"The Last Chance Basin is in danger of being overdrawn," said Randy Wanamaker, a CBJ assemblyman and chairman of Juneau's utility advisory board. "To pump hard during the summer to provide water for the cruise ships, and then pump hard during the winter for our community, it's in danger."
Last summer, the water situation grew so dire that Public Works cut off the cruise industry, limiting it to 200,000 gallons of water per day. In November, CBJ engineering director Rorie Watt issued a memo declaring in plain English: "Well field production in the Last Chance Basin has been declining to the point that the Water Utility was unable to meet peak drinking water demand this summer."
If Public Works were an ordinary business, this problem would be easily fixed. Too much demand means you re-invest your profits into new wells or new equipment to ensure more supply.
But Public Works is not a business. Since 2003, the last time water rates were revised, it has been selling its water at a loss to the cruise industry.
According to a Public Works presentation given in the CBJ assembly chambers on Feb. 12, it costs Public Works $3.25 to produce 1,000 gallons of water. "We sell to to cruise ships for 70 cents per thousand gallons," Duncan said.
That fee is for water sold to the private Princess and AJ docks; ships that dock at city-owned docks pay a higher fee due to Port and Harbors charges.
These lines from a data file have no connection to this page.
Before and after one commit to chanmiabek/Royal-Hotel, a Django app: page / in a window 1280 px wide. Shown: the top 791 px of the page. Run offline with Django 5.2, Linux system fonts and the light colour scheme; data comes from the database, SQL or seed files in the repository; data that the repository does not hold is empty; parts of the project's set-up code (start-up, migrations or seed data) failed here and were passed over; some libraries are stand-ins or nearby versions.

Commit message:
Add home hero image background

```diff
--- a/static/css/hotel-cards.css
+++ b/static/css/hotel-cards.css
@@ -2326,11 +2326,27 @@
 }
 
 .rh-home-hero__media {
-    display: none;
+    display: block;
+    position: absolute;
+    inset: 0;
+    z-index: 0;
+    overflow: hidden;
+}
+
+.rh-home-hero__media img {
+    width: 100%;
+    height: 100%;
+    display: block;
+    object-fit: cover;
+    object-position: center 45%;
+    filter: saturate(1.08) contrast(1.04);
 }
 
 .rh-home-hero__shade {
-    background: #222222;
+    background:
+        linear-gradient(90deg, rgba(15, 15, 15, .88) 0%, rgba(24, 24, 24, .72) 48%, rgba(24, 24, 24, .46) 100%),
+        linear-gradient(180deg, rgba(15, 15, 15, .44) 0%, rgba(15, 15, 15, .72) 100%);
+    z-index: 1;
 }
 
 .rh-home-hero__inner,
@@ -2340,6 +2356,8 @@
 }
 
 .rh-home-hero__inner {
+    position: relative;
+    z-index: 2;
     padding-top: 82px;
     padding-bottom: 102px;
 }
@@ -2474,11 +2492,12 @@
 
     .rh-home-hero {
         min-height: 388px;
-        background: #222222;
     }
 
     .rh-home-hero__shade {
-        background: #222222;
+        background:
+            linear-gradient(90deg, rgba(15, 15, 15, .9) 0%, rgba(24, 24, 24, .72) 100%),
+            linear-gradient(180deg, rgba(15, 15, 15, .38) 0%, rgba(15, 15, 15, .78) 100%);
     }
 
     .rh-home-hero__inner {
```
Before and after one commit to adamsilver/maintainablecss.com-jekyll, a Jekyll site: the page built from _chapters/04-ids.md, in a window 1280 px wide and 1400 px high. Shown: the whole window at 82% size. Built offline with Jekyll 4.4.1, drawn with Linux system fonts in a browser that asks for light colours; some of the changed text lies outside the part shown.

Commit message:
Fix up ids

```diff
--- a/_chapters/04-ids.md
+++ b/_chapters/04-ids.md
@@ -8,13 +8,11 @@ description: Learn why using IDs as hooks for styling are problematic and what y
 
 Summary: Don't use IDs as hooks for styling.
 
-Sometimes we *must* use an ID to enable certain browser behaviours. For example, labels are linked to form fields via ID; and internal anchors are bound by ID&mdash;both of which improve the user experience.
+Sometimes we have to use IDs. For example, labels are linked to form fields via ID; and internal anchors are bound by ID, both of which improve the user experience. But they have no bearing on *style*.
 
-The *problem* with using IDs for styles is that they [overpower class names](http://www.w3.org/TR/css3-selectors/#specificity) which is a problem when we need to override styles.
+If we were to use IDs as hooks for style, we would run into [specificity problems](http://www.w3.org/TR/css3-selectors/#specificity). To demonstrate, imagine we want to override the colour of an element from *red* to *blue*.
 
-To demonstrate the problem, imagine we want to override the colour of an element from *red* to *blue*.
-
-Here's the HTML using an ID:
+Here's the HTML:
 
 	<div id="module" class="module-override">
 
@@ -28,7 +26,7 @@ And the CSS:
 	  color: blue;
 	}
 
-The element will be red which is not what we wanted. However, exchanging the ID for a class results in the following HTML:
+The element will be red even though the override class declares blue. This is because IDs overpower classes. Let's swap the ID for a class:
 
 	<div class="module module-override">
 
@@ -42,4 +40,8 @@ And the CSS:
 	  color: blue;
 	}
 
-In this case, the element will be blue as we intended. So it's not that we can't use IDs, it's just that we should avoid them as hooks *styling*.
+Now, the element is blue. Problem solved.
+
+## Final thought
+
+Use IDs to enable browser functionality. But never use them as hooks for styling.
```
There's also a monthly service fee, but it doesn't come close to recouping the cost of producing Juneau's water.
In total, Public Works budgets just $60,000 in annual revenue from cruise ship water sales. That's a drop in the bucket for the department's budget and far below what the department charges Juneau residents.
According to Public Works' most recent rate study, the average Juneau home uses about 5,500 gallons of water per month. Given a bill of $26.40, that works out to $4.80 per thousand gallons. Using that math, the cruise industry's million gallons is worth $4,800 each day.
During a tour of the Last Chance Basin, Duncan explained that subsidizing the cruise industry is a political decision that isn't his to make.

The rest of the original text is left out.